Hi Babbyeddiedog, this is clearly over-prices. We've had our 3m3 tank emptied this year. It had been in use for around 4 years and this is the first time we had it emptied. It cost 180 Euros with no extra charge for getting rid off it. It was a professional comapny, not a local farmer. They even travelled quite a long distance to come to us. You really should just ring a few more companies for a better price. You will also receive a document from them that says how many litres they pumped out (the price is based on that). This is also your certificate that says that the stuff is being processed accurately in a treatment plant, not spread on farmers field, as I'm sure this illegal even in Italy.

Hi Babbyeddiedog, this is clearly over-priced. We've had our 3m3 tank emptied this year. It had been in use for around 4 years and this is the first time we had it emptied. It cost 180 Euros with no extra charge for getting rid off it. It was a professional comapny, not a local farmer. They even travelled quite a long distance to come to us. You really should just ring a few more companies for a better price. You will also receive a document from them that says how many litres they pumped out (the price is based on that). This is also your certificate that says that the stuff is being processed accurately in a treatment plant, not spread on farmers field, as I'm sure this is illegal even in Italy.

Thanks to everyone who has responded, needless to say we are in search of other quotes. What I really hate is when you're made to feel like you're crazy because they're not charging you the full price, they're actually doing you a deal! surprise

The law is as it is in Italy. No point complaining about that here. However... I wonder what actually happens to the waste once it has been pumped out of your septic tank and you've been given a nice certificate saying that you've complied with the law? Just before I moved to Italy, there was a huge kerfuffle in the Scottish village I lived in because a local farmer had agreed to allow treated sewage sludge to be injected into his fields. As far as he was concerned, he was getting paid for his pastures to be fertilised. As far as the local authority and the Scottish Environmental Protection Agency were concerned, the disposal did not present any pollution or health hazards. As far as a vociferous group of local concerned citizens were concerned, Glasgow's shit was being dumped on the pristine fields around our picturesque little village and we were all going to die of thyphoid, cholera, MRSA or some other more obscure but equally vile disease. Of course, the sewage treatment authorities only needed to spend money on disposing of the stuff in this way because the release of treated sewerage into rivers and sea had been banned. The other alternative - burning the stuff in coal-fired power stations - was, according to the envirnomental lobby, also a terrible idea because of the deadly levels of heavy metals which would be dispersed across the county in the smoke. Naturally, having condemned every possible means of disposing of the sludge, the envirnomental groups didn't suggest a means by which it could be got rid of. As far as I could see, the unstated implication was that the "greens"  hoped that everyone would simply become more ecologically aware and stop excreting waste. So what happens to the sludge from septic tanks in Italy once it has been processed by a legally sanctioned treatment plant? One thing that's certain is that it doesn't evaporate. Is it burned in one of the oil-fired power stations? Is it dumped out at sea? Does it end up in a huge stockpile somewhere like the Neopolitan rubbish, waiting for the day when an environmentally friendly solution becomes available? Or does it just magically disappear in the way that a lot of hazardous waste has been made to do over the years by companies with strong links to certain renowned southern Italian families? Al

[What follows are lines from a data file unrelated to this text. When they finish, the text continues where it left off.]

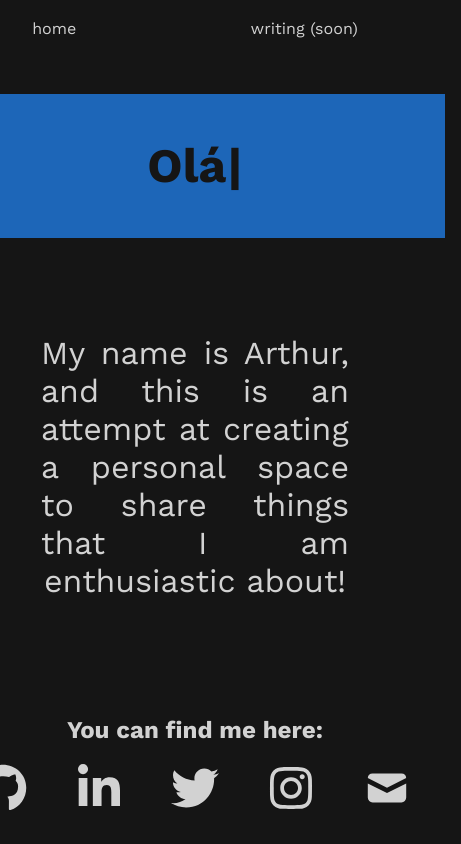
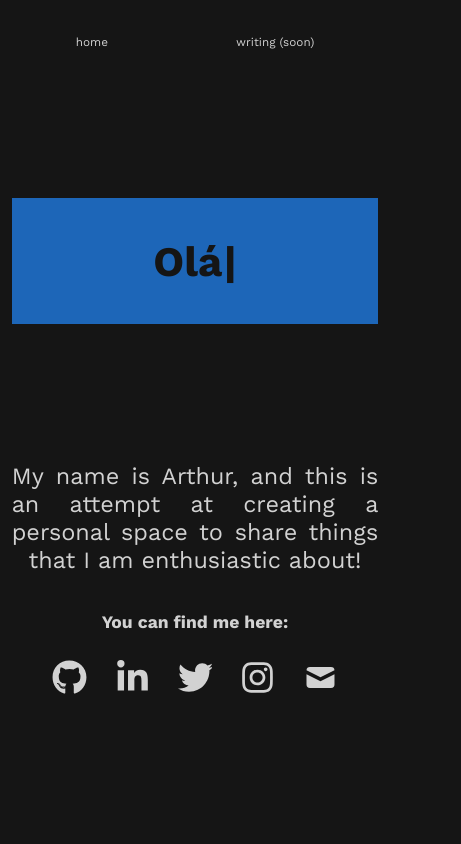
Before and after one commit to arthurbpf/personal-website, a Next.js app: page / in a window 390 px wide. Shown: the whole page, 461 px wide, since content can reach past the window. Built offline with nearby package versions, Linux system fonts and the light colour scheme.

Commit message:
fix: fix rendering on small screens

```diff
--- a/src/components/Header/index.module.scss
+++ b/src/components/Header/index.module.scss
@@ -2,18 +2,18 @@
 	display: flex;
 	align-items: center;
 	justify-content: center;
-	width: 500px;
+	width: 100%;
 	margin-top: 3em;
 }
 
 .titleContainer {
+	width: 100%;
 	background-color: var(--primary-color);
 	color: var(--background-color);
 	flex: 1;
 	display: flex;
 	align-items: center;
 	justify-content: center;
-	max-width: 800px;
 	height: 6em;
-	font-size: 1.5em;
+	font-size: 1.8em;
 }
--- a/src/components/Navbar/index.module.scss
+++ b/src/components/Navbar/index.module.scss
@@ -1,12 +1,15 @@
+@use '/src/styles/breakpoints';
+
 .rootContainer {
 	display: flex;
 	align-items: center;
 	justify-content: space-around;
+
+	@include breakpoints.sm {
+		margin-top: 2em;
+	}
 }
 
 .itemContainer {
-	margin: 0.2em 1em;
 	font-weight: lighter;
-	// background-color: var(--secondary-color);
-	// color: var(--background-color);
 }
--- /dev/null
+++ b/src/styles/breakpoints.scss
@@ -0,0 +1,53 @@
+$breakpoints: (
+	'sm': (
+		max-width: 576px
+	),
+	'md': (
+		min-width: 577px
+	),
+	'lg': (
+		min-width: 992px
+	),
+	'xl': (
+		min-width: 1200px
+	)
+) !default;
+
+/// Mixin to manage responsive breakpoints
+/// @author Kitty Giraudel
+/// @param {String} $breakpoint - Breakpoint name
+/// @require $breakpoints
+@mixin respond-to($breakpoint) {
+	@if map-has-key($breakpoints, $breakpoint) {
+		@media #{inspect(map-get($breakpoints, $breakpoint))} {
+			@content;
+		}
+	} @else {
+		@warn "Unfortunately, no value could be retrieved from `#{$breakpoint}`. "
+        + "Available breakpoints are: #{map-keys($breakpoints)}.";
+	}
+}
+
+@mixin sm {
+	@include respond-to('sm') {
+		@content;
+	}
+}
+
+@mixin md {
+	@include respond-to('md') {
+		@content;
+	}
+}
+
+@mixin lg {
+	@include respond-to('lg') {
+		@content;
+	}
+}
+
+@mixin xl {
+	@include respond-to('xl') {
+		@content;
+	}
+}
--- a/src/styles/globals.scss
+++ b/src/styles/globals.scss
@@ -1,5 +1,6 @@
-@forward 'colors.scss';
-@forward 'fonts.scss';
+@forward 'colors';
+@forward 'fonts';
+@use 'breakpoints';
 
 html,
 body,
@@ -13,6 +14,10 @@ body,
 	margin: 0;
 	font-family: WorkSans;
 	color: var(--font-primary-color);
+
+	@include breakpoints.sm {
+		font-size: 90%;
+	}
 }
 
 a {
--- a/src/styles/index.module.scss
+++ b/src/styles/index.module.scss
@@ -3,6 +3,8 @@
 	flex-direction: column;
 	padding: 1em;
 	height: 100vh;
+
+	max-width: 800px;
 }
 
 .contentContainer {
@@ -10,13 +12,10 @@
 	display: flex;
 	flex-direction: column;
 	align-items: center;
-	justify-content: center;
-
-	max-width: 800px;
+	justify-content: space-evenly;
 }
 
 .introductionText {
-	margin: 3em;
 	font-size: 2em;
 	text-align: justify;
 	text-align-last: center;
@@ -34,7 +33,10 @@
 	display: flex;
 	align-items: center;
 	justify-content: space-around;
-	width: 10em;
+
+	a {
+		margin: 0.4em;
+	}
 
 	svg {
 		transition: color 0.2s, transform 0.2s;
```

 From Alan's extremely usefull comments If they dump the treated sewage sludge in the sea, then the fish we eat on the coast has been munching away on that quite happily ........... Can we confirm that raw sewage is also not being pumped out by lesser unconfirmed mortals. Think would rather have it sprayed onto a field to decompose, rather than a fish nibbling on a floating lump!!!!